Bob Franken: "A lot of speculation. Of course, we don't know the ultimate prognosis. He's in medical hands right now, but that hasn't stopped the political hands from quickly engaging in down-home calculation. The speculation began almost immediately after word got out Johnson had been stricken at the end of a political conference call with South Dakota reporters."

Tim Johnson: "The money was proposed to be provided a year ago, second to -- you know -- it just is frustrating."

Franken: "If senator Johnson can no longer serve, and that's a big if, the balance of power in the Senate would turn upside down. It's as simple as that. Republicans would almost certainly take back the Senate that the Democrats had just wrenched from their control in last month's election."

John Mercurio (Hotline): "Democrats are expecting to come back to Capitol Hill in January in control of a legislative agenda. And this put a huge wrench in what Nancy Pelosi and Harry Reid are expected to try to accomplish in the first few--over the next two years."

Franken: "Tim Johnson, South Dakota is one of the states where the sitting governor chooses a replacement, without regard to party. Republican Governor Mike Rounds could be expected to appoint someone from his own party to fill the vacancy until the next election in two years. Instead of the 51/49 majority Democrats fought so hard to achieve, it would become 50/50, and the tie would be broken by the President of the Senate -- the Vice President of the United States, Dick Cheney. Of course, Democrats would still control the House, but the opposition party's newly gained power in Congress would suddenly be ripped in half by fate, and GOP senators would be able to protect their party's president from a full-scale assault. Without question, all the expressions of concern for Senator Johnson are very sincere, but I've got to say that the ones from the Democrats, Miles, are even more sincere."

O'Brien "Absolutely. Bob Franken, thank you very much."
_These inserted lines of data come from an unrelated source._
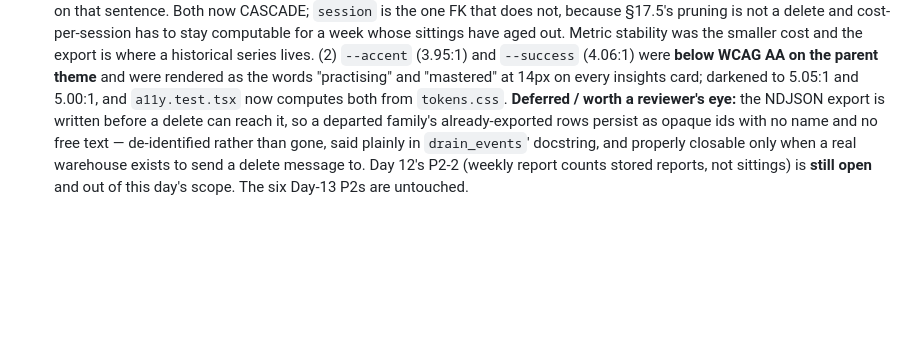
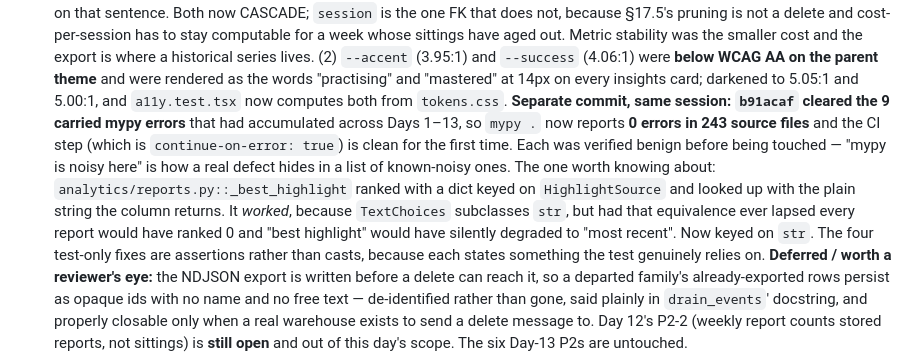
Before and after one commit to ullasgowda15/Vidhye-ThePrimer, a Markdown page: Docs/PROGRESS.md, the part around one of its changes. GitHub-like rendering; blank space fills up the shorter version.

```diff
--- a/Docs/PROGRESS.md
+++ b/Docs/PROGRESS.md
@@ -20,3 +20,4 @@ One founder + Claude Code, 15-day sprint. Per day: hand a fresh Claude Code sess
   What landed: an append-only `Event` pipeline (`events.track`) emitting from accounts, profiles, companion, story and safety; `metrics.py` computing §22.3's five numbers from events and nothing else; per-generation cost spans (`GenerationCost`) written at the two seams where money is actually spent — `ModelRouter.generate_structured` and `media.service._get_or_generate` — with a `ContextVar` trace re-entered across every Celery boundary; a staff-only `/admin/metrics` page and `manage.py metrics`; `manage.py drain_events` (NDJSON export + §13.8 retention prune); a WCAG-AA pass on the parent surface; and prompt minimisation worth ~40% of the largest layer in every beat prompt.
   **Two real bugs the day's own work caught.** (1) `Event`/`GenerationCost` shipped their first draft with `on_delete=SET_NULL` plus a bare `child_key`, on the reasoning that a de-identified row would keep a September completion rate stable after a family left in October. **Two existing invariant tests refused it** — `test_children.py::test_every_fk_to_child_cascades_at_the_model_level` and `test_privacy.py::test_every_fk_to_a_child_or_a_parent_cascades_by_declaration` — and they were right: the Day-13 privacy disclosure says "when you delete a child or your account, the data goes at once", and analytics does not get a footnote on that sentence. Both now CASCADE; `session` is the one FK that does not, because §17.5's pruning is not a delete and cost-per-session has to stay computable for a week whose sittings have aged out. Metric stability was the smaller cost and the export is where a historical series lives. (2) `--accent` (3.95:1) and `--success` (4.06:1) were **below WCAG AA on the parent theme** and were rendered as the words "practising" and "mastered" at 14px on every insights card; darkened to 5.05:1 and 5.00:1, and `a11y.test.tsx` now computes both from `tokens.css`.
+  **Separate commit, same session: `b91acaf` cleared the 9 carried mypy errors** that had accumulated across Days 1–13, so `mypy .` now reports **0 errors in 243 source files** and the CI step (which is `continue-on-error: true`) is clean for the first time. Each was verified benign before being touched — "mypy is noisy here" is how a real defect hides in a list of known-noisy ones. The one worth knowing about: `analytics/reports.py::_best_highlight` ranked with a dict keyed on `HighlightSource` and looked up with the plain string the column returns. It *worked*, because `TextChoices` subclasses `str`, but had that equivalence ever lapsed every report would have ranked 0 and "best highlight" would have silently degraded to "most recent". Now keyed on `str`. The four test-only fixes are assertions rather than casts, because each states something the test genuinely relies on.
   **Deferred / worth a reviewer's eye:** the NDJSON export is written before a delete can reach it, so a departed family's already-exported rows persist as opaque ids with no name and no free text — de-identified rather than gone, said plainly in `drain_events`' docstring, and properly closable only when a real warehouse exists to send a delete message to. Day 12's P2-2 (weekly report counts stored reports, not sittings) is **still open** and out of this day's scope. The six Day-13 P2s are untouched.
```
Also changed, not shown: other parts of Docs/PROGRESS.md (+12 -1 lines).
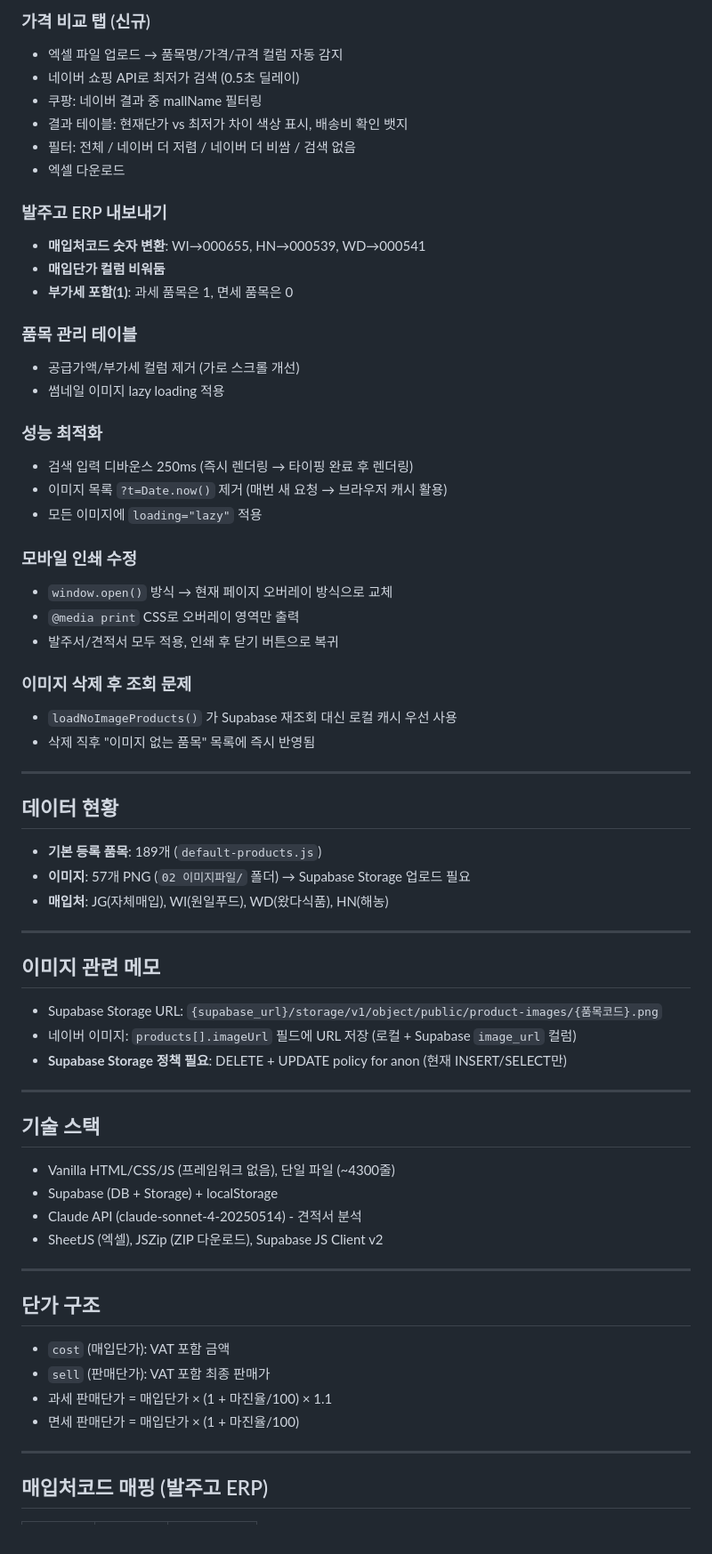
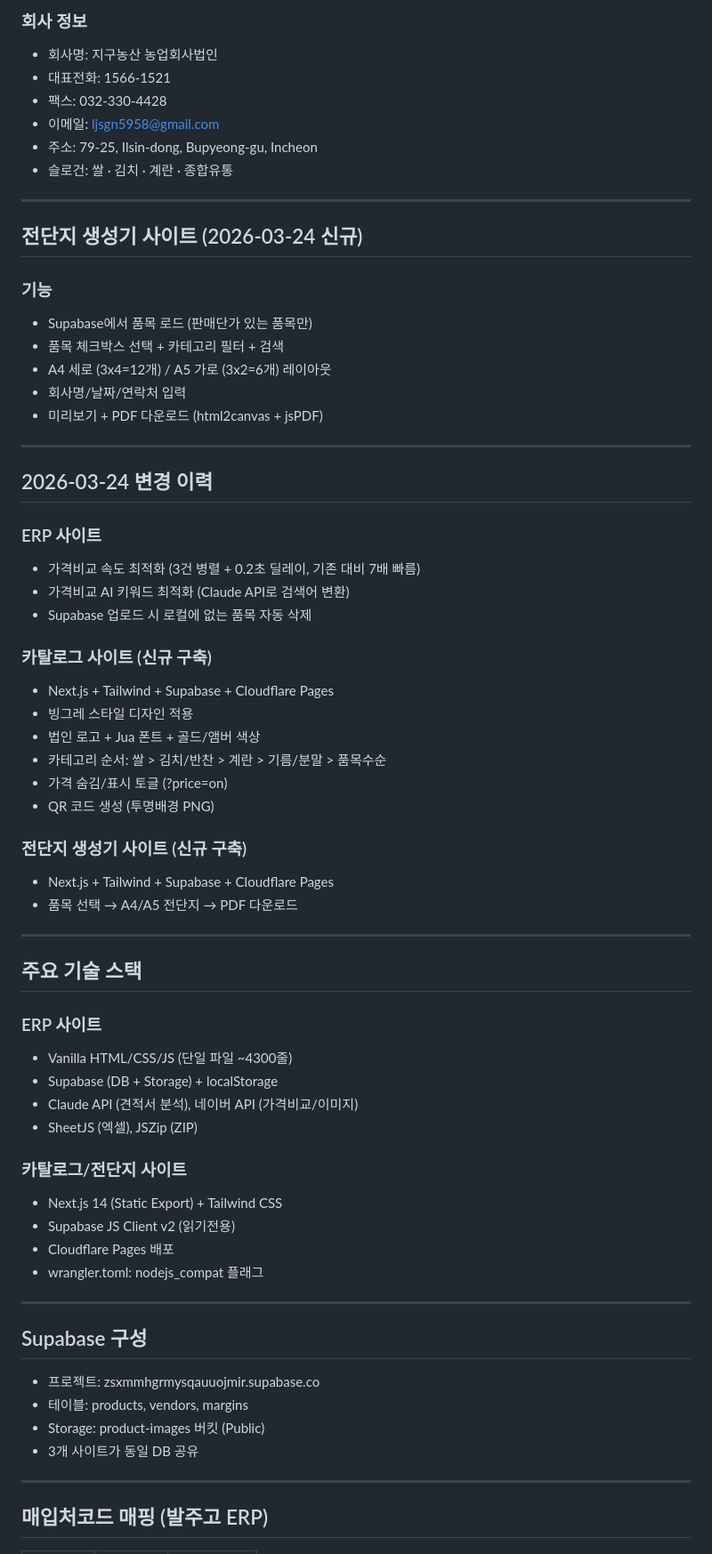
Before and after one commit to yeocheon2024-droid/introduce-products, a Markdown page: STATUS.md, the part around one of its changes. Shown at 89% size. Drawn GitHub-style.

Commit message:
STATUS.md 최종 업데이트 (2026-03-24) - 3개 사이트 구조 반영

```diff
--- a/STATUS.md
+++ b/STATUS.md
@@ -43,64 +73,67 @@
 
-### 가격 비교 탭 (신규)
-- 엑셀 파일 업로드 → 품목명/가격/규격 컬럼 자동 감지
-- 네이버 쇼핑 API로 최저가 검색 (0.5초 딜레이)
-- 쿠팡: 네이버 결과 중 mallName 필터링
-- 결과 테이블: 현재단가 vs 최저가 차이 색상 표시, 배송비 확인 뱃지
-- 필터: 전체 / 네이버 더 저렴 / 네이버 더 비쌈 / 검색 없음
-- 엑셀 다운로드
-
-### 발주고 ERP 내보내기
-- **매입처코드 숫자 변환**: WI→000655, HN→000539, WD→000541
-- **매입단가 컬럼 비워둠**
-- **부가세 포함(1)**: 과세 품목은 1, 면세 품목은 0
-
-### 품목 관리 테이블
-- 공급가액/부가세 컬럼 제거 (가로 스크롤 개선)
-- 썸네일 이미지 lazy loading 적용
-
-### 성능 최적화
-- 검색 입력 디바운스 250ms (즉시 렌더링 → 타이핑 완료 후 렌더링)
-- 이미지 목록 `?t=Date.now()` 제거 (매번 새 요청 → 브라우저 캐시 활용)
-- 모든 이미지에 `loading="lazy"` 적용
-
-### 모바일 인쇄 수정
-- `window.open()` 방식 → 현재 페이지 오버레이 방식으로 교체
-- `@media print` CSS로 오버레이 영역만 출력
-- 발주서/견적서 모두 적용, 인쇄 후 닫기 버튼으로 복귀
-
-### 이미지 삭제 후 조회 문제
-- `loadNoImageProducts()` 가 Supabase 재조회 대신 로컬 캐시 우선 사용
-- 삭제 직후 "이미지 없는 품목" 목록에 즉시 반영됨
+### 회사 정보
+- 회사명: 지구농산 농업회사법인
+- 대표전화: 1566-1521
+- 팩스: 032-330-4428
+- 이메일: ljsgn5958@gmail.com
+- 주소: 79-25, Ilsin-dong, Bupyeong-gu, Incheon
+- 슬로건: 쌀 · 김치 · 계란 · 종합유통
 
 ---
 
-## 데이터 현황
-- **기본 등록 품목**: 189개 (`default-products.js`)
-- **이미지**: 57개 PNG (`02 이미지파일/` 폴더) → Supabase Storage 업로드 필요
-- **매입처**: JG(자체매입), WI(원일푸드), WD(왔다식품), HN(해농)
+## 전단지 생성기 사이트 (2026-03-24 신규)
+
+### 기능
+- Supabase에서 품목 로드 (판매단가 있는 품목만)
+- 품목 체크박스 선택 + 카테고리 필터 + 검색
+- A4 세로 (3x4=12개) / A5 가로 (3x2=6개) 레이아웃
+- 회사명/날짜/연락처 입력
+- 미리보기 + PDF 다운로드 (html2canvas + jsPDF)
 
 ---
 
-## 이미지 관련 메모
-- Supabase Storage URL: `{supabase_url}/storage/v1/object/public/product-images/{품목코드}.png`
-- 네이버 이미지: `products[].imageUrl` 필드에 URL 저장 (로컬 + Supabase `image_url` 컬럼)
-- **Supabase Storage 정책 필요**: DELETE + UPDATE policy for anon (현재 INSERT/SELECT만)
+## 2026-03-24 변경 이력
+
+### ERP 사이트
+- 가격비교 속도 최적화 (3건 병렬 + 0.2초 딜레이, 기존 대비 7배 빠름)
+- 가격비교 AI 키워드 최적화 (Claude API로 검색어 변환)
+- Supabase 업로드 시 로컬에 없는 품목 자동 삭제
+
+### 카탈로그 사이트 (신규 구축)
+- Next.js + Tailwind + Supabase + Cloudflare Pages
+- 빙그레 스타일 디자인 적용
+- 법인 로고 + Jua 폰트 + 골드/앰버 색상
+- 카테고리 순서: 쌀 > 김치/반찬 > 계란 > 기름/분말 > 품목수순
+- 가격 숨김/표시 토글 (?price=on)
+- QR 코드 생성 (투명배경 PNG)
+
+### 전단지 생성기 사이트 (신규 구축)
+- Next.js + Tailwind + Supabase + Cloudflare Pages
+- 품목 선택 → A4/A5 전단지 → PDF 다운로드
 
 ---
 
-## 기술 스택
-- Vanilla HTML/CSS/JS (프레임워크 없음), 단일 파일 (~4300줄)
+## 주요 기술 스택
+
+### ERP 사이트
+- Vanilla HTML/CSS/JS (단일 파일 ~4300줄)
 - Supabase (DB + Storage) + localStorage
-- Claude API (claude-sonnet-4-20250514) - 견적서 분석
-- SheetJS (엑셀), JSZip (ZIP 다운로드), Supabase JS Client v2
+- Claude API (견적서 분석), 네이버 API (가격비교/이미지)
+- SheetJS (엑셀), JSZip (ZIP)
+
+### 카탈로그/전단지 사이트
+- Next.js 14 (Static Export) + Tailwind CSS
+- Supabase JS Client v2 (읽기전용)
+- Cloudflare Pages 배포
+- wrangler.toml: nodejs_compat 플래그
 
 ---
 
-## 단가 구조
-- `cost` (매입단가): VAT 포함 금액
-- `sell` (판매단가): VAT 포함 최종 판매가
-- 과세 판매단가 = 매입단가 × (1 + 마진율/100) × 1.1
-- 면세 판매단가 = 매입단가 × (1 + 마진율/100)
+## Supabase 구성
+- 프로젝트: zsxmmhgrmysqauuojmir.supabase.co
+- 테이블: products, vendors, margins
+- Storage: product-images 버킷 (Public)
+- 3개 사이트가 동일 DB 공유
 
 ---
 
```
Also changed, not shown: other parts of STATUS.md (+62 -35 lines).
8:32

Miles O’Brien: "Democratic Senator Tim Johnson of South Dakota in critical condition now after brain surgery overnight in Washington. Johnson apparently suffering a stroke yesterday in the midst of a conference call with reporters. If Johnson cannot serve in the new Congress, Democrats could lose their one vote majority in the Senate. ‘American Morning’s’ Bob Franken is here with more on the political ramifications. Good morning, Bob."

Bob Franken: "Good morning. And the Democrats are probably feeling star-crossed this morning while they're also concerned about the health, of course, of Senator Tim Johnson. But they have to worry that the very hard-fought victory, I mean really hard fought that brought them a 51 to 49 majority in the U.S. Senate would suddenly be taken away by fate, if it is a chance that the senator is replaced. And the Republican governor of South Dakota would replace him with a fellow Republican, which he's allowed to do in that state. It would mean that the Senate goes 50-50. There's a tie-breaker here, and it belongs to the Vice President of the United States, the president of the Senate. And he's a Republican, of course, and that would mean that suddenly the majority, the majority power would go back to the Republicans which would be a major, major disruption. Even though the Democrats control the House of Representatives, a role of the Senate has always been to stop, to slow down the House and that would put the Republicans back in power. But that, of course, is all speculation, Miles."

O’Brien: "And at this point, we really don't even know what happened to him or what the prognosis is. So yes, I imagine Democrats, you know, they're concerned about a colleague, but the political calculus is going on."

Franken: "Well, you know, it's interesting in Washington, I can tell you that everybody went through this thought process: It's really too bad about Senator Johnson. Now what's going to happen?"

Scott Whitlock
Scott Whitlock
Scott Whitlock is the senior news analyst for the Media Research Center and a contributing editor for NewsBusters.org